Date of Award
Open Access Thesis
Metastasis, resistance to chemo- and radiotherapy, and eventual relapse has been attributed to a tumor subpopulation known as cancer stem cells (CSCs). CSCs are regulated in their tumor microenvironment by various factors. Synthetic hydrogels can be used to investigate the effects of individual environmental factors on CSCs by providing inert 3D matrices. In this thesis, poly ethylene glycol diacrylate (PEGDA) hydrogel with 5kpa modulus has been used as a culture system to study the effect of; I) integrin and heparin binding peptides, 2) pH, and 3) the shape of the microenvironment on breast CSCs maintenance and tumorsphere formation in PEGDA. Human breast cancer cells were encapsulated in PEGDA hydrogels and the effect of the peptides, pH, and the shape of the environment on tumorsphere formation was investigated by fluorescent microscopy, qRT-PCR and DNA content assay. All peptides including RGD, RYD, IKLLI, LIGRKK, VAPG, WQPPRARI, and SPPRRARV affected breast cancer cells by reducing their capability of sphere formation. Among peptides, RGD, RYD, and WQPPRARI were the most effective peptides in reducing sphere formation of breast CSCs. Moreover, different shapes of micropatterned PEGDA including circle, square, and rectangle did not influence CSCs maintenance and behavior in forming tumorsphere. Breast CSCs formed spherical tumors regardless of the shape of the micropatterned PEGDA and had the minimum surface area for a given volume. Furthermore, breast CSCs showed more resistance to acidic pH compared to non-stem breast cancer cells and normal breast epithelial cells.

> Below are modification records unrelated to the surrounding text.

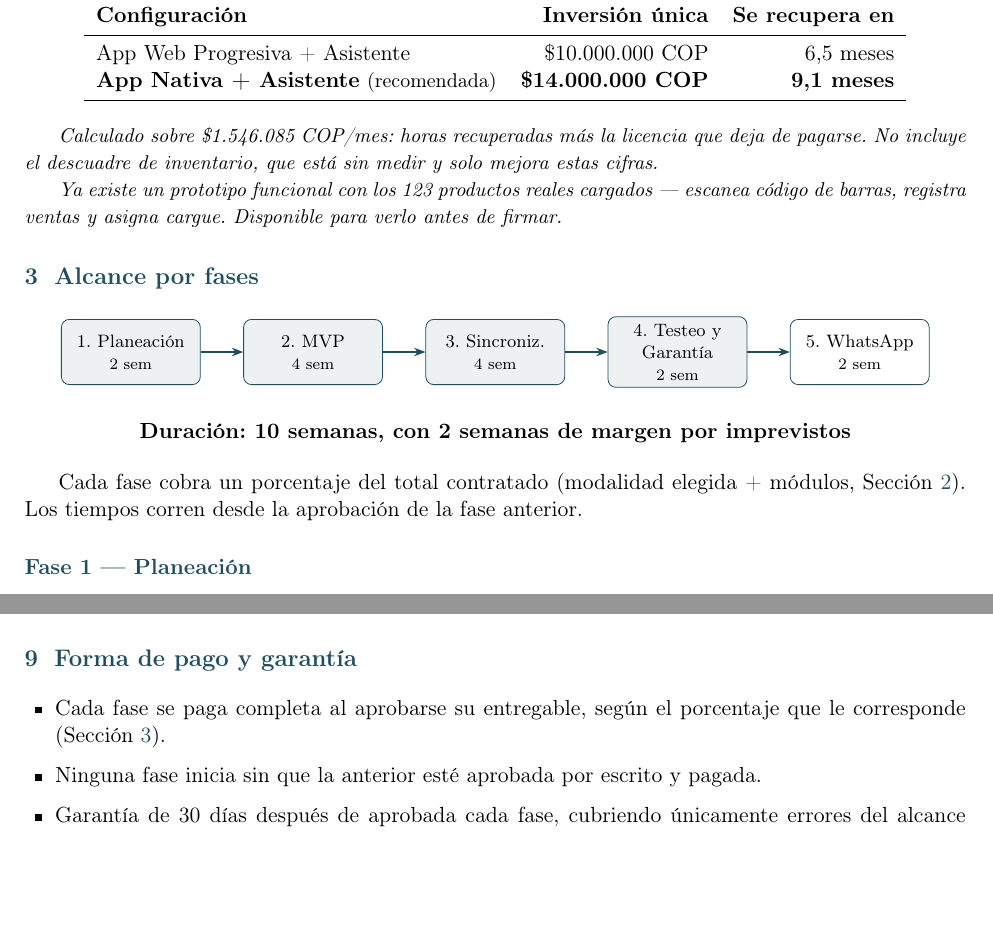
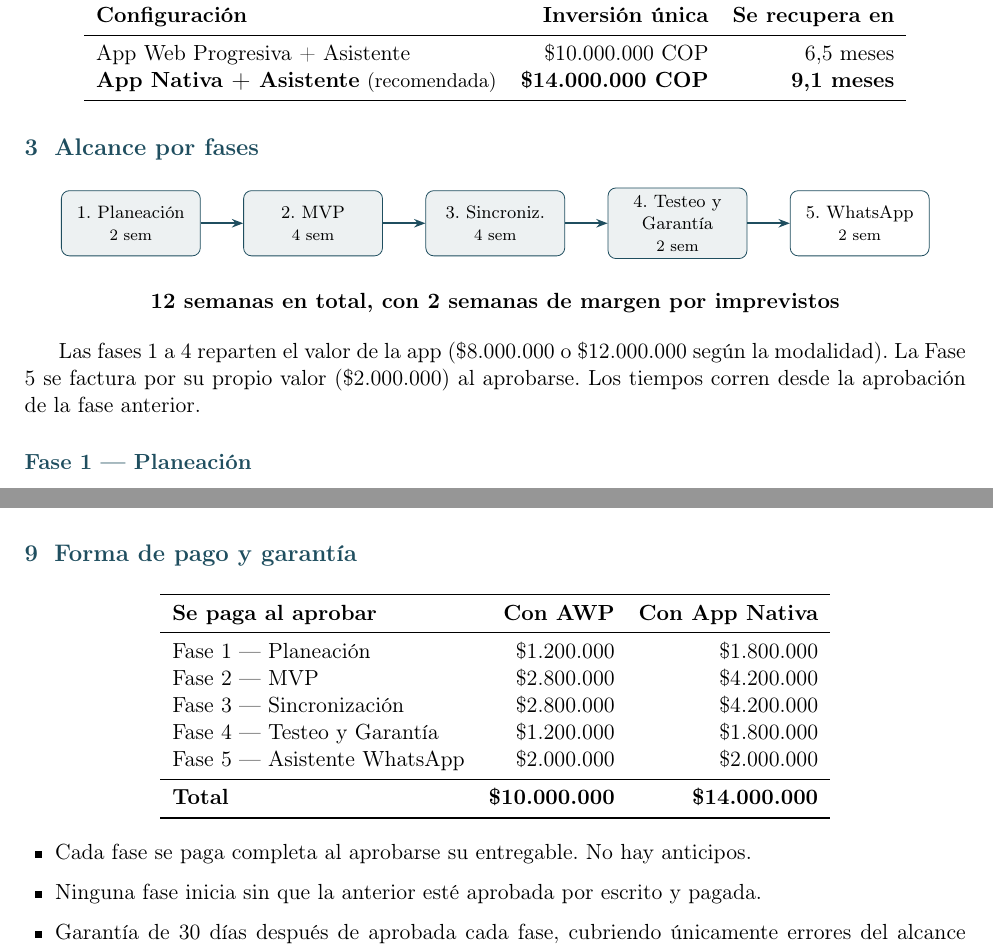
Before and after one commit to CristianRei/TuLoncheraApp, a LaTeX document (docs/comercial/propuesta/propuesta.tex): two parts of pages 3 and 6 of 6 before the commit and two parts of pages 3 and 6 of 7 after it, joined at a grey line, cut so that both start at the same text, the shorter picture padded with empty space. Compiled offline with pdfLaTeX.

Commit message:
Corrige el total de semanas y agrega calendario de pagos
- El diagrama sumaba 12 semanas (2+4+4+2+2 con la Fase 5) pero el
  texto decía 10. Ahora dice 12 en total, más 2 de margen.
- Elimina las dos notas al pie bajo la tabla de totales.
- Corrige un vacío que el cliente iba a notar: las fases 1-4 sumaban
  100% pero la Fase 5 no tenía porcentaje asignado, así que no quedaba
  claro si el asistente estaba incluido o se cobraba aparte. Ahora las
  fases 1-4 reparten el valor de la app y la Fase 5 se factura por su
  propio valor.
- Agrega tabla de calendario de pagos con los montos en pesos para
  cada fase y cada modalidad, para que el cliente no tenga que
  calcular porcentajes. Deja explícito que no hay anticipos: cada fase
  se paga contra entregable aprobado.

Co-Authored-By: Claude Opus 5 <noreply@anthropic.com>
Claude-Session: https://claude.ai/code/session_01Fs54UXurVG6ZduKQ5rkk8H

```diff
--- a/docs/comercial/propuesta/propuesta.tex
+++ b/docs/comercial/propuesta/propuesta.tex
@@ -184,9 +184,6 @@ App Web Progresiva + Asistente & \$10.000.000 COP & 6,5 meses \\
 \end{tabular}
 \end{center}
 
-\small\textit{Calculado sobre \$1.546.085 COP/mes: horas recuperadas más la licencia que deja de pagarse. No incluye el descuadre de inventario, que está sin medir y solo mejora estas cifras.}\normalsize
-
-\small\textit{Ya existe un prototipo funcional con los 123 productos reales cargados --- escanea código de barras, registra ventas y asigna cargue. Disponible para verlo antes de firmar.}\normalsize
 
 \section{Alcance por fases}\label{sec:fases}
 
@@ -210,9 +207,9 @@ App Web Progresiva + Asistente & \$10.000.000 COP & 6,5 meses \\
 \end{center}
 
 \begin{center}
-\textbf{Duración: 10 semanas, con 2 semanas de margen por imprevistos}
+\textbf{12 semanas en total, con 2 semanas de margen por imprevistos}
 \end{center}
 
-Cada fase cobra un porcentaje del total contratado (modalidad elegida + módulos, Sección~\ref{sec:modalidades}). Los tiempos corren desde la aprobación de la fase anterior.
+Las fases 1 a 4 reparten el valor de la app (\$8.000.000 o \$12.000.000 según la modalidad). La Fase 5 se factura por su propio valor (\$2.000.000) al aprobarse. Los tiempos corren desde la aprobación de la fase anterior.
 
 \subsection*{Fase 1 --- Planeación}
@@ -363,8 +360,25 @@ Si se contrata el asistente por WhatsApp, los mensajes de retroalimentación de
 \end{enumerate}
 
 \section{Forma de pago y garantía}
+
+\begin{center}
+\begin{tabular}{lrr}
+\toprule
+\textbf{Se paga al aprobar} & \textbf{Con AWP} & \textbf{Con App Nativa} \\
+\midrule
+Fase 1 --- Planeación & \$1.200.000 & \$1.800.000 \\
+Fase 2 --- MVP & \$2.800.000 & \$4.200.000 \\
+Fase 3 --- Sincronización & \$2.800.000 & \$4.200.000 \\
+Fase 4 --- Testeo y Garantía & \$1.200.000 & \$1.800.000 \\
+Fase 5 --- Asistente WhatsApp & \$2.000.000 & \$2.000.000 \\
+\midrule
+\textbf{Total} & \textbf{\$10.000.000} & \textbf{\$14.000.000} \\
+\bottomrule
+\end{tabular}
+\end{center}
+
 \begin{itemize}
-    \item Cada fase se paga completa al aprobarse su entregable, según el porcentaje que le corresponde (Sección~\ref{sec:fases}).
+    \item Cada fase se paga completa al aprobarse su entregable. No hay anticipos.
     \item Ninguna fase inicia sin que la anterior esté aprobada por escrito y pagada.
     \item Garantía de 30 días después de aprobada cada fase, cubriendo únicamente errores del alcance entregado (no funciones nuevas).
     \item \textbf{Soporte y mantenimiento posterior:} terminada la garantía, Tu Lonchera puede contratar un plan de soporte mensual (correcciones, ajustes menores y acompañamiento). Se cotiza aparte según el alcance que se acuerde.
```
Also changed, not shown: docs/comercial/propuesta/propuesta.pdf, docs/comercial/propuesta/propuesta.tex (8 more changed lines).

Daneshian, L.(2015). Effects of Cell Adhesion Peptides, pH, and Matrix Shape on Maintenance of Breast Cancer Stem Cells in an Engineered Hydrogel Matrix. (Master's thesis). Retrieved from https://scholarcommons.sc.edu/etd/3224